Looking back over previous games in general, a trend emerges of me doing really badly. These two X-Wing games in particular have just served to highlight that. Being at the store however, with other folks there offering me advice and stuff, it occurred to me that my poor track record doesn’t actually bother me in the slightest. And I think the pep-talk before that second game really underlined the fact that I’m just not a serious gamer.
I’ve probably mentioned, dozens of times now, that I’m not a very strategic player of games. I will usually attempt to put some sort of strategy together in card games like Lord of the Rings or Android Netrunner, but my past experiences have shown that it is so very rare that any kind of strategy will actually come together, so nowadays I tend not to bother with those sorts of things. Part of me feels that card games like these have a much higher luck aspect than most people give them credit for – while you can build a deck that looks perfect, you’re still going to shuffle that deck before you begin, so there’s no way you can reliably get those cards that you need into your hand to allow your chosen strategy to unfold. While many such games will include cards that let you search portions of (or even your whole) deck for cards, you’re usually limited to the number of specific cards you can include in your deck, so if you don’t draw any such “scrying” cards, you’re going to be hampered.

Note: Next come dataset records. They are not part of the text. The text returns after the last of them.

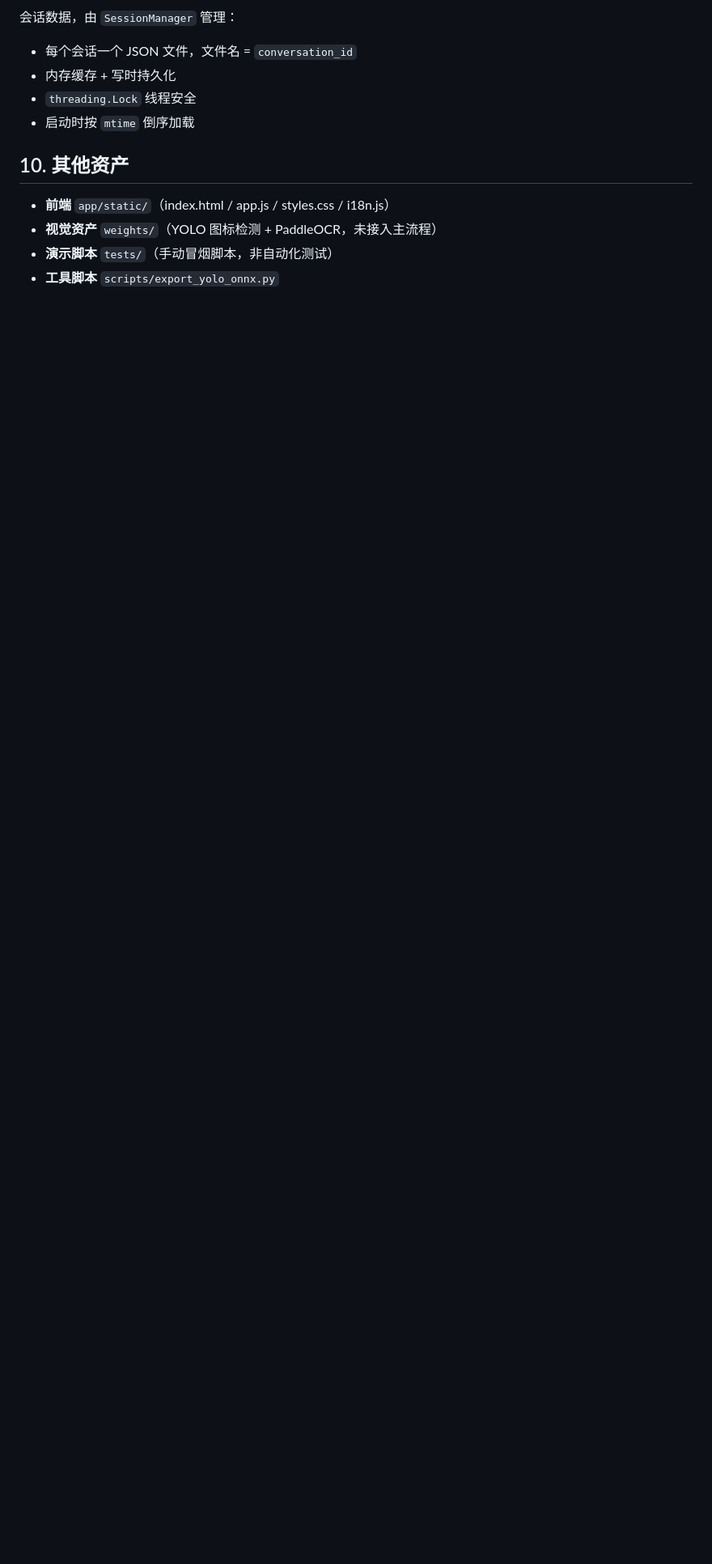
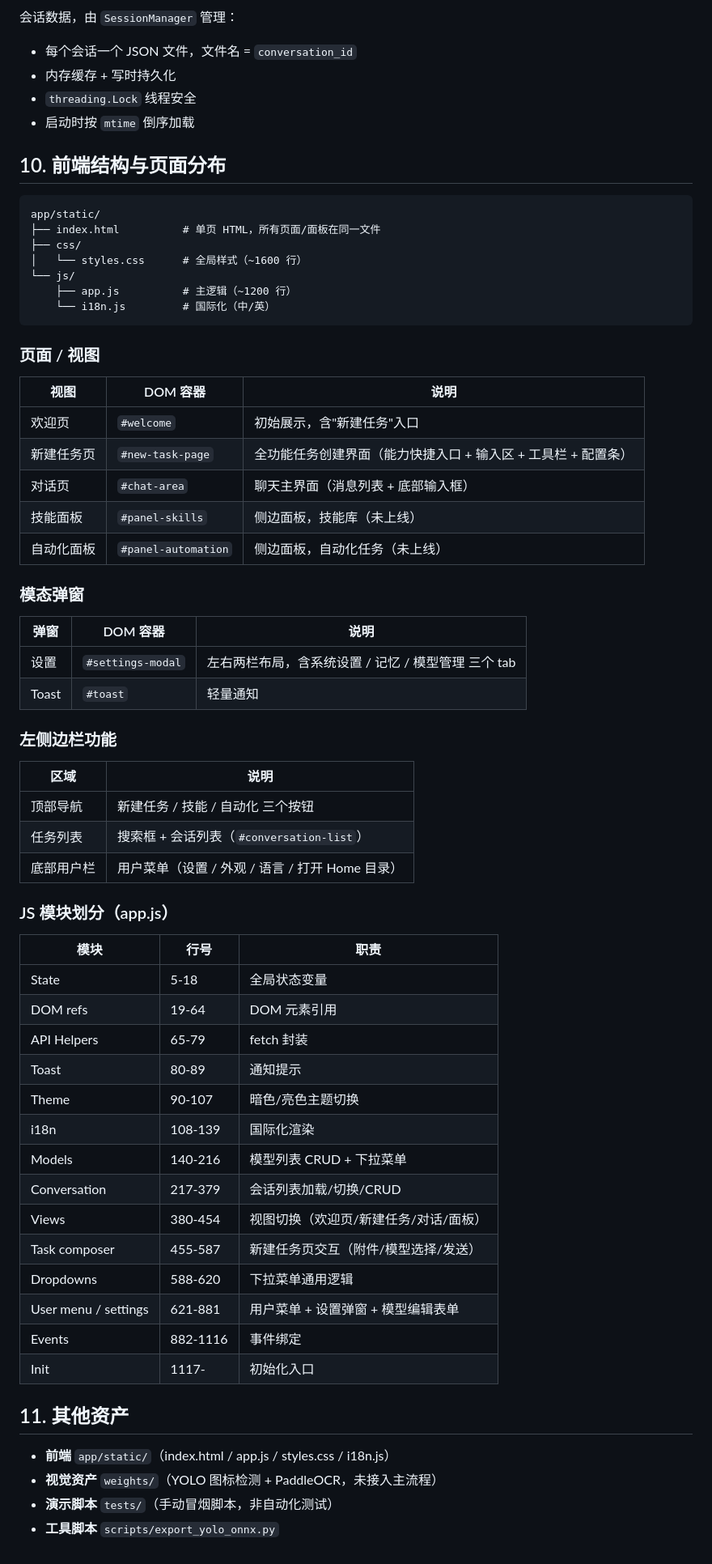
Before and after one commit to akise07/MaxAgent, a Markdown page: framework.md, the part around the change. Shown at 81% size. GitHub-like rendering; blank space fills up the shorter version.

Commit message:
framework新增前端整理

````diff
--- a/framework.md
+++ b/framework.md
@@ -195,7 +195,63 @@ app/api/chat.py: chat()
 - `threading.Lock` 线程安全
 - 启动时按 `mtime` 倒序加载
 
-## 10. 其他资产
+## 10. 前端结构与页面分布
+
+```
+app/static/
+├── index.html          # 单页 HTML，所有页面/面板在同一文件
+├── css/
+│   └── styles.css      # 全局样式（~1600 行）
+└── js/
+    ├── app.js          # 主逻辑（~1200 行）
+    └── i18n.js         # 国际化（中/英）
+```
+
+### 页面 / 视图
+
+| 视图 | DOM 容器 | 说明 |
+|------|----------|------|
+| 欢迎页 | `#welcome` | 初始展示，含"新建任务"入口 |
+| 新建任务页 | `#new-task-page` | 全功能任务创建界面（能力快捷入口 + 输入区 + 工具栏 + 配置条） |
+| 对话页 | `#chat-area` | 聊天主界面（消息列表 + 底部输入框） |
+| 技能面板 | `#panel-skills` | 侧边面板，技能库（未上线） |
+| 自动化面板 | `#panel-automation` | 侧边面板，自动化任务（未上线） |
+
+### 模态弹窗
+
+| 弹窗 | DOM 容器 | 说明 |
+|------|----------|------|
+| 设置 | `#settings-modal` | 左右两栏布局，含系统设置 / 记忆 / 模型管理 三个 tab |
+| Toast | `#toast` | 轻量通知 |
+
+### 左侧边栏功能
+
+| 区域 | 说明 |
+|------|------|
+| 顶部导航 | 新建任务 / 技能 / 自动化 三个按钮 |
+| 任务列表 | 搜索框 + 会话列表（`#conversation-list`） |
+| 底部用户栏 | 用户菜单（设置 / 外观 / 语言 / 打开 Home 目录） |
+
+### JS 模块划分（app.js）
+
+| 模块 | 行号 | 职责 |
+|------|------|------|
+| State | 5-18 | 全局状态变量 |
+| DOM refs | 19-64 | DOM 元素引用 |
+| API Helpers | 65-79 | fetch 封装 |
+| Toast | 80-89 | 通知提示 |
+| Theme | 90-107 | 暗色/亮色主题切换 |
+| i18n | 108-139 | 国际化渲染 |
+| Models | 140-216 | 模型列表 CRUD + 下拉菜单 |
+| Conversation | 217-379 | 会话列表加载/切换/CRUD |
+| Views | 380-454 | 视图切换（欢迎页/新建任务/对话/面板） |
+| Task composer | 455-587 | 新建任务页交互（附件/模型选择/发送） |
+| Dropdowns | 588-620 | 下拉菜单通用逻辑 |
+| User menu / settings | 621-881 | 用户菜单 + 设置弹窗 + 模型编辑表单 |
+| Events | 882-1116 | 事件绑定 |
+| Init | 1117- | 初始化入口 |
+
+## 11. 其他资产
 
 - **前端** `app/static/`（index.html / app.js / styles.css / i18n.js）
 - **视觉资产** `weights/`（YOLO 图标检测 + PaddleOCR，未接入主流程）
````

I read a lot about people who have unmitigated success with games like Lord of the Rings, who espouse their chosen strategy as The One etc, but I often wonder how many games they’ve actually abandoned before the first turn is over, because their opening hand (and mulligan) didn’t contain those key cards. Personally, I never mulligan in card games – maybe it’s something I should start thinking about…
Returning to the X-Wing example, the upgrades I was loaned for Soontir Fel were clearly designed to do some pretty awesome strategy, but that guy was shot out of the sky on the second turn due to poor dice rolling on my part. Dice hate me anyway, of course, but that’s by-the-by. There was a look of some horror as my fighter ace was shot out right from under me, almost like I had betrayed that upgrade combo I’d been given. Or worse, that I just didn’t get the game enough to play it properly. Whatever. I actually had more fun playing with my Obsidian Squadron Pilot than I did with that strategically-perfect Fel, because it gave me the chance for some role-playing, as I told the story of a pilot, fresh from the academy (so he remembered all of the lessons because they were still fresh), wanting to make a name for himself by flying alongside the legendary Fel but, when he was shot down, decided to go out for revenge and show that he was a legitimate part of the Empire’s finest. He rolled those three crits on his first attack after going in for revenge, which really just fueled the story.
But you know what? When the game was over, the one thing we were all talking about was how that nameless pilot managed to survive for round after round, trying to avenge Fel – not the wonderful upgrade combo that should have let Fel last longer than just two rounds.
This is why I’m not interested in power-gaming. This is why I will always play the theme decks over the power decks. The opportunity to create epic storytelling adventures will always appeal to me over the opportunity to win. I may not be classed as a serious gamer, but I definitely have fun with these things. And I think my opponents do, too.